DATA FOR THIS TASK section start

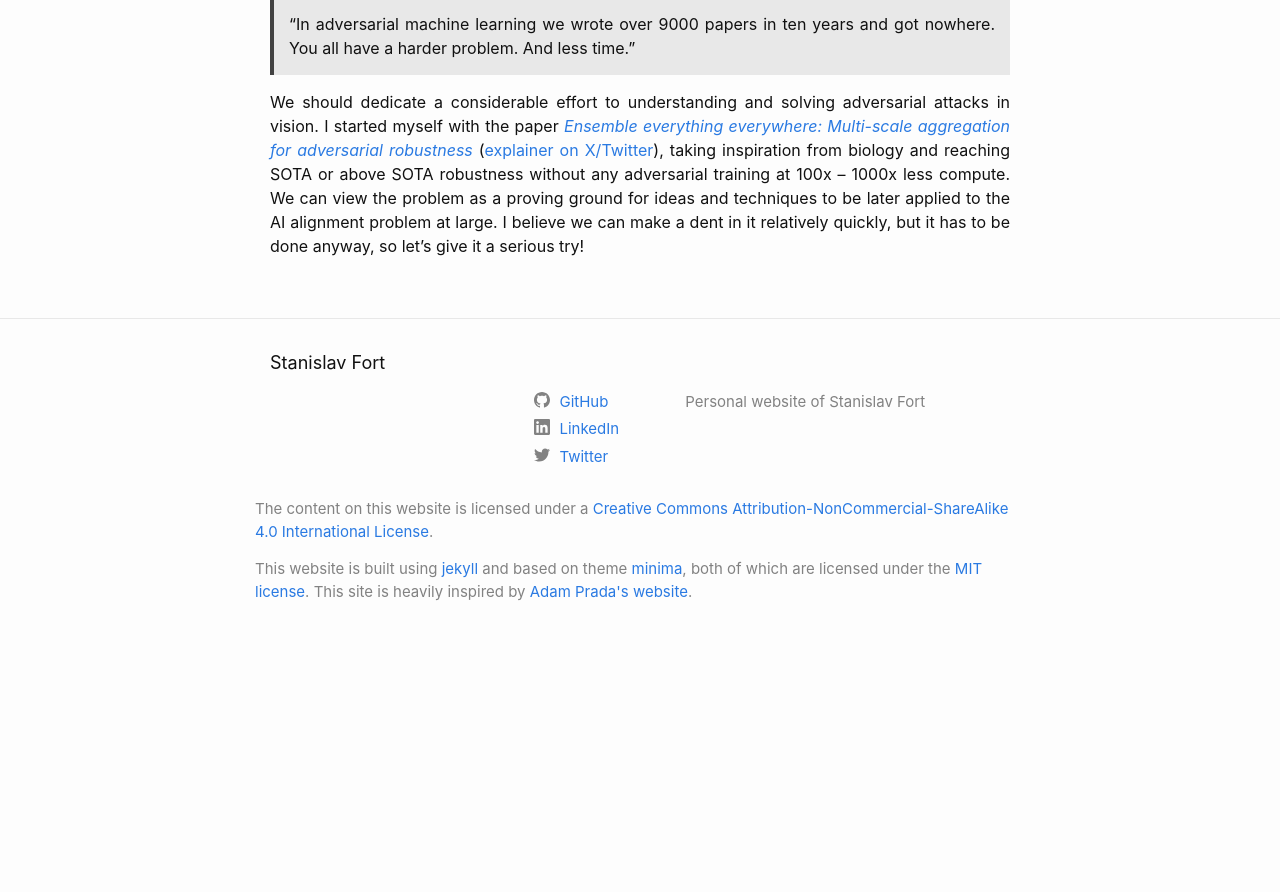
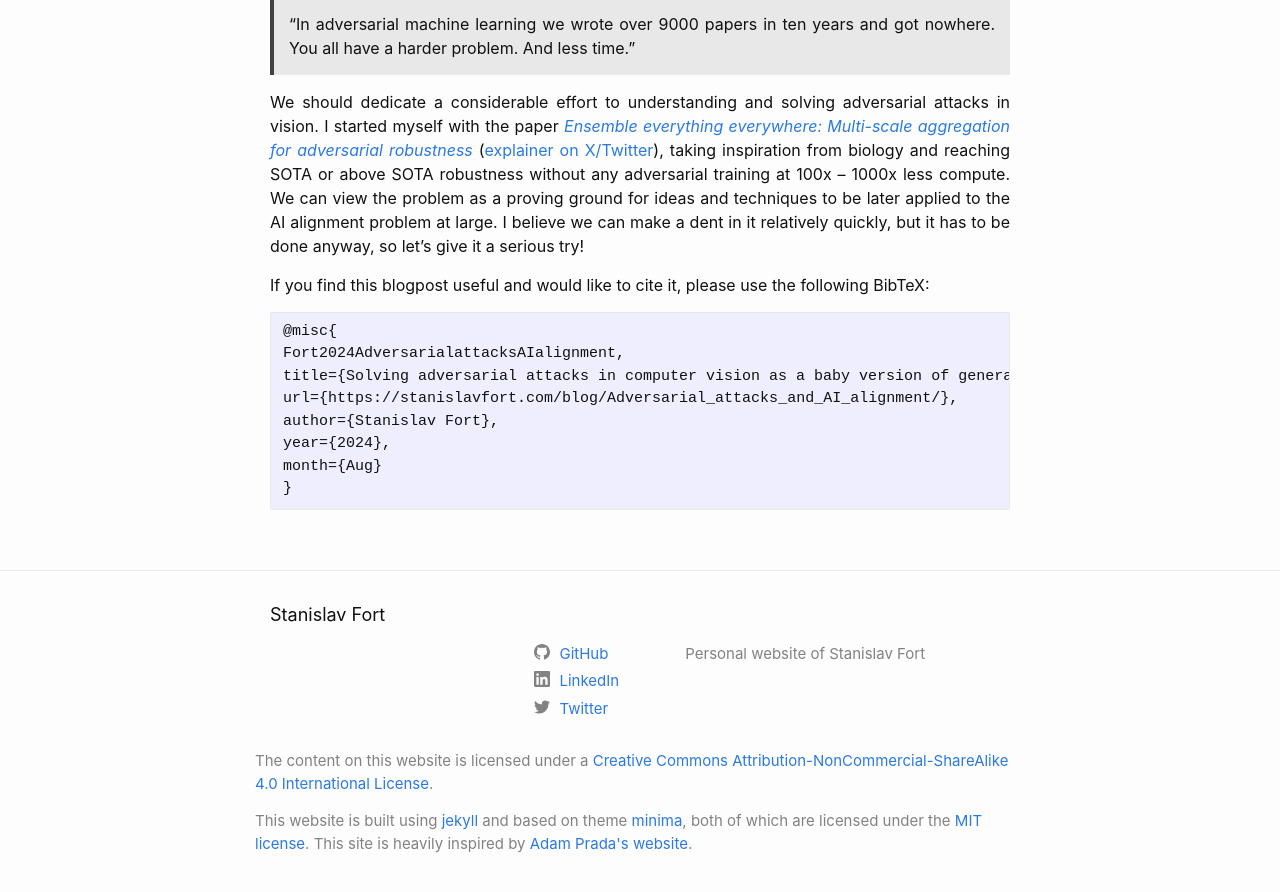
Before and after one commit to stanislavfort/stanislavfort.github.io, a Jekyll site: the page built from _posts/ML/2024-08-29-Adversarial_attacks_and_AI_alignment.md, in a window 1280 px wide and 900 px high, scrolled down 4283 px. Shown: the top 892 px of the window. Built offline with Jekyll 4.4.1, drawn with Linux system fonts in a browser that asks for light colours; before the commit the page ends 4931 px from its top, so only the background shows below that.

Commit message:
Update 2024-08-29-Adversarial_attacks_and_AI_alignment.md
Adding BibTeX citation

````diff
--- a/_posts/ML/2024-08-29-Adversarial_attacks_and_AI_alignment.md
+++ b/_posts/ML/2024-08-29-Adversarial_attacks_and_AI_alignment.md
@@ -49,3 +49,16 @@ I believe that the problem of adversarial attacks in vision shares many of the k
 >“In adversarial machine learning we wrote over 9000 papers in ten years and got nowhere. You all have a harder problem. And less time.”
 
 We should dedicate a considerable effort to understanding and solving adversarial attacks in vision. I started myself with the paper [_Ensemble everything everywhere: Multi-scale aggregation for adversarial robustness_](https://arxiv.org/abs/2408.05446) ([explainer on X/Twitter](https://x.com/stanislavfort/status/1823347721358438624)), taking inspiration from biology and reaching SOTA or above SOTA robustness without any adversarial training at 100x – 1000x less compute. We can view the problem as a proving ground for ideas and techniques to be later applied to the AI alignment problem at large. I believe we can make a dent in it relatively quickly, but it has to be done anyway, so let’s give it a serious try!
+
+If you find this blogpost useful and would like to cite it, please use the following BibTeX:
+
+```latex
+@misc{
+Fort2024AdversarialattacksAIalignment,
+title={Solving adversarial attacks in computer vision as a baby version of general AI alignment},
+url={https://stanislavfort.com/blog/Adversarial_attacks_and_AI_alignment/},
+author={Stanislav Fort},
+year={2024},
+month={Aug}
+}
+```
````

DATA FOR THIS TASK section end

TASK INSTRUCTIONS:
Check every line above for the string "BibTeX" and copy those that have it.

RESPONSE TO THE EXERCISE:
Adding BibTeX citation
+If you find this blogpost useful and would like to cite it, please use the following BibTeX:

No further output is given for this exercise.